The Best Of Styx: The Millennium Collection, by Styx
As is the case with many legacy rock & roll acts who first became big in the 1970’s or 1980’s, Styx has a lot of best of compilations, and I chose to listen to three of them as a way of determining what they had to say about Styx’s body of work. This particular collection is a glossy one that comes from A&M and provides 11 songs from the group from the period between 1976 and 1990. This was the peak commercial period of the group and so it makes sense that it would contain quite a few enjoyable songs. And I have to say, at least as a listener, that this album was an enjoyable one to listen to even if it is more than a bit short, and I can also say that it at least tries to balance the material included between Dennis DeYoung and Tommy Shaw as songwriters and singers, and that is something that can be appreciated. If this disk does not include everything that I would want to hear from the group (more on that later), it does at least include music that fans of the group will be very likely to appreciate and that casuals will be able to enjoy as well.

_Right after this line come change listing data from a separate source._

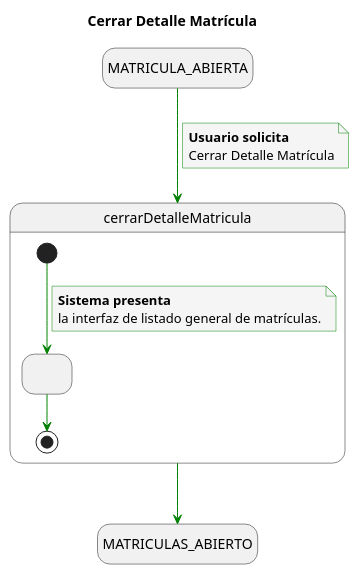
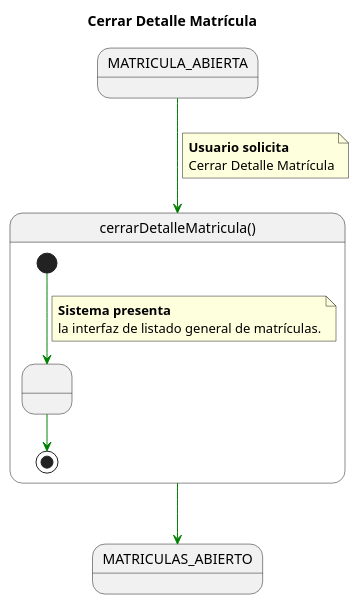
One commit to enmabry/25-26-IdSw1-SdR changed the diagram in documents/CasosDeUso/DetalladoCasosDeUso/Secretaria/cerrarDetalleMatricula.puml. Above: the diagram before and after it, drawn with PlantUML. The commit also changed 21 other files, not shown here.

```diff
--- a/documents/CasosDeUso/DetalladoCasosDeUso/Secretaria/cerrarDetalleMatricula.puml
+++ b/documents/CasosDeUso/DetalladoCasosDeUso/Secretaria/cerrarDetalleMatricula.puml
@@ -1,39 +1,31 @@
 @startuml
 title Cerrar Detalle Matrícula
 
-' --- CONFIGURACIÓN DE ESTILO (Idéntico a tus ejemplos) ---
-skinparam {
-    NoteBackgroundColor #whiteSmoke
-    ArrowColor #green
-    NoteBorderColor #green
-    linetype polyline
-}
-
-hide empty description
+skinparam linetype polyline
 
 state startState as "MATRICULA_ABIERTA"
 state endState as "MATRICULAS_ABIERTO"
 
-startState --> cerrarDetalleMatricula
+startState -[#green]-> cerrarDetalleMatricula
 note on link
     <b>Usuario solicita</b>
     Cerrar Detalle Matrícula
 end note
 
-state cerrarDetalleMatricula {
+state cerrarDetalleMatricula as "cerrarDetalleMatricula()" {
     state MuestraListado as " "
 
     ' 1. Inicio: El sistema realiza la acción
-    [*] --> MuestraListado
+    [*] -[#green]-> MuestraListado
     note on link
         <b>Sistema presenta</b>
         la interfaz de listado general de matrículas.
     end note
 
     ' 2. Fin: El caso de uso interno finaliza
-    MuestraListado --> [*]
+    MuestraListado -[#green]-> [*]
 }
 
-cerrarDetalleMatricula --> endState
+cerrarDetalleMatricula -[#green]-> endState
 
 @enduml
```
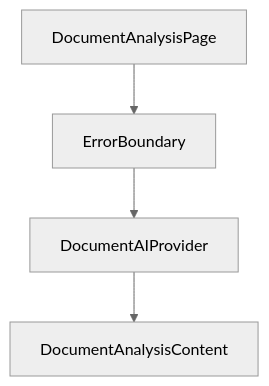
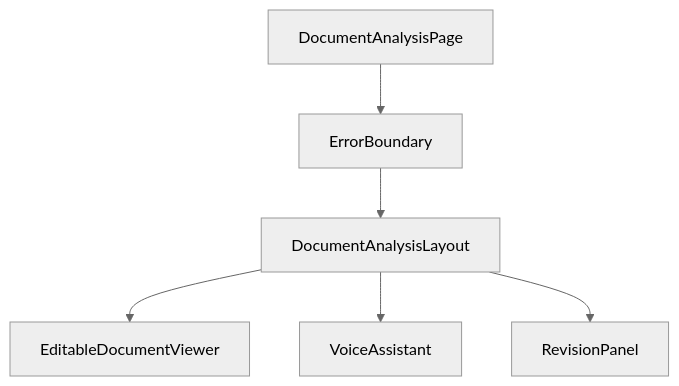
Before and after one commit to lyonelpierce/trustink: the first of 4 diagrams in documentation/05-component-reference.md, drawn with Mermaid (neutral theme). The commit also changed other lines of this file and 61 other files, not shown here.

Commit message:
feat(mpv-stack): erd integration w/ tests

````diff
--- a/documentation/05-component-reference.md
+++ b/documentation/05-component-reference.md
@@ -18,6 +19,8 @@
 ```mermaid
 graph TD
     A[DocumentAnalysisPage] --> B[ErrorBoundary]
-    B --> C[DocumentAIProvider]
-    C --> D[DocumentAnalysisContent]
+    B --> C[DocumentAnalysisLayout]
+    C --> D[EditableDocumentViewer]
+    C --> E[VoiceAssistant]
+    C --> F[RevisionPanel]
 ```
````
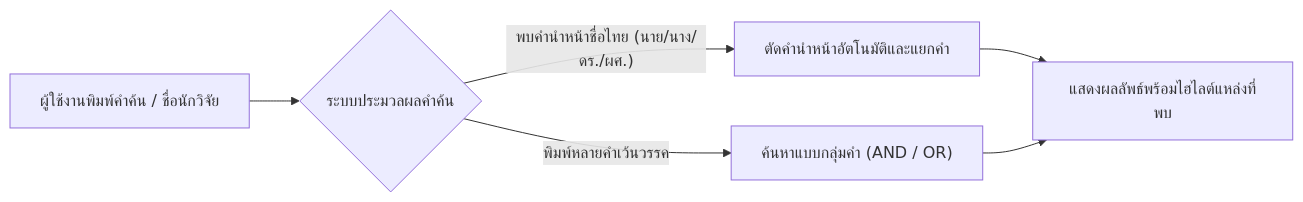
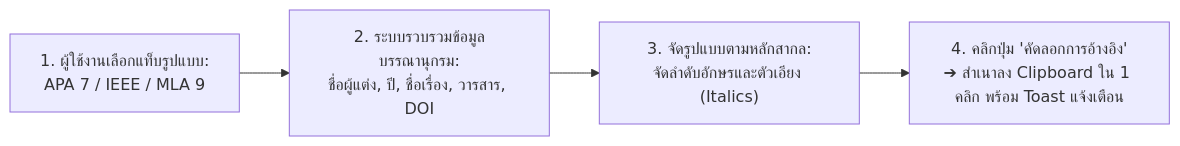
Before and after one commit to omaga03/RDBLaravel: the fourth of 5 diagrams in docs/manuals/VOLUME_1_FRONTEND_USER_MANUAL.md, drawn with Mermaid. The commit also changed other lines of this file and 377 other files, not shown here.

````diff
--- a/docs/manuals/VOLUME_1_FRONTEND_USER_MANUAL.md
+++ b/docs/manuals/VOLUME_1_FRONTEND_USER_MANUAL.md
@@ -55,8 +325,6 @@
 ```mermaid
 flowchart LR
-    A["ผู้ใช้งานพิมพ์คำค้น / ชื่อนักวิจัย"] --> B{"ระบบประมวลผลคำค้น"}
-    B -->|"พบคำนำหน้าชื่อไทย (นาย/นาง/ดร./ผศ.)"| C["ตัดคำนำหน้าอัตโนมัติและแยกคำ"]
-    B -->|"พิมพ์หลายคำเว้นวรรค"| D["ค้นหาแบบกลุ่มคำ (AND / OR)"]
-    C --> E["แสดงผลลัพธ์พร้อมไฮไลต์แหล่งที่พบ"]
-    D --> E
+    Step1["1. ผู้ใช้งานเลือกแท็บรูปแบบ:\nAPA 7 / IEEE / MLA 9"] --> Step2["2. ระบบรวบรวมข้อมูลบรรณานุกรม:\nชื่อผู้แต่ง, ปี, ชื่อเรื่อง, วารสาร, DOI"]
+    Step2 --> Step3["3. จัดรูปแบบตามหลักสากล:\nจัดลำดับอักษรและตัวเอียง (Italics)"]
+    Step3 --> Step4["4. คลิกปุ่ม 'คัดลอกการอ้างอิง'\n➔ สำเนาลง Clipboard ใน 1 คลิก พร้อม Toast แจ้งเตือน"]
 ```
````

This particular cd includes 11 songs from the Styx albums Equinox, Crystal Ball, THe Grand Illusion, Pieces Of Eight, Cornerstone, Paradise Theatre, Kilroy Was Here, and Edge Of The Century. Included are all but one of the top tens that the band had during this period. Of the songs included, ten of them hit the top 40 and one of the songs, “Boat On The River,” from 1980’s Cornerstone, missed the Hot 100 altogether, although it had been released as a single. It is an okay song, certainly enjoyable. Included are “Too Much Time On My Hands,” “Come Sail Away,” “Blue Collar Man (Long Nights),” “Lorelei,” “Fooling Yourself (The Angry Young Man),” “Mr. Roboto,” “The Best Of Times,” “Mademoiselle,” “Babe,” and “Show Me The Way.” The quality of the recordings is excellent and the songs included are top notch as well, dealing mostly with one of two concerns–love and personal relationships, or a blue-collar political worldview that has a high degree of fondness for the common person trying to make a living and with an ambivalent view towards society and government as a whole. The combination of the artistic ambition and deeply interesting themes helps make this an enjoyable compilation.
Of course, in looking at a collection like this what is not present is sometimes as important as what is. The cd does not include Lady or any of the songs, in fact, that were included in the Best of collection that was released in 1977 by Wooden Nickel, the band’s previous label. Even among the songs that the band did release on A&M, though, this album could have been more complete. I would have preferred the addition of “Renegade” and “Sing For The Day” from Pieces of Eight, “Why Me” from Cornerstone, “Nothing Ever Goes As Planned” from Paridise Theatre, “Don’t Let It End,” from Kilroy Was Here, “Music Time” from Caught In The Act, and “Love At First Sight” from Edge Of The Century. This would have made for a somewhat longer album of about an hour in length, but it would have been a more complete selection of the band’s biggest hits and that is always appealing to me personally. Even so, what is included is certainly great work that is easy to sing along to and enjoy so what is included is well worth appreciating and this makes for an acceptable one-disk retrospective even if one wishes there was more.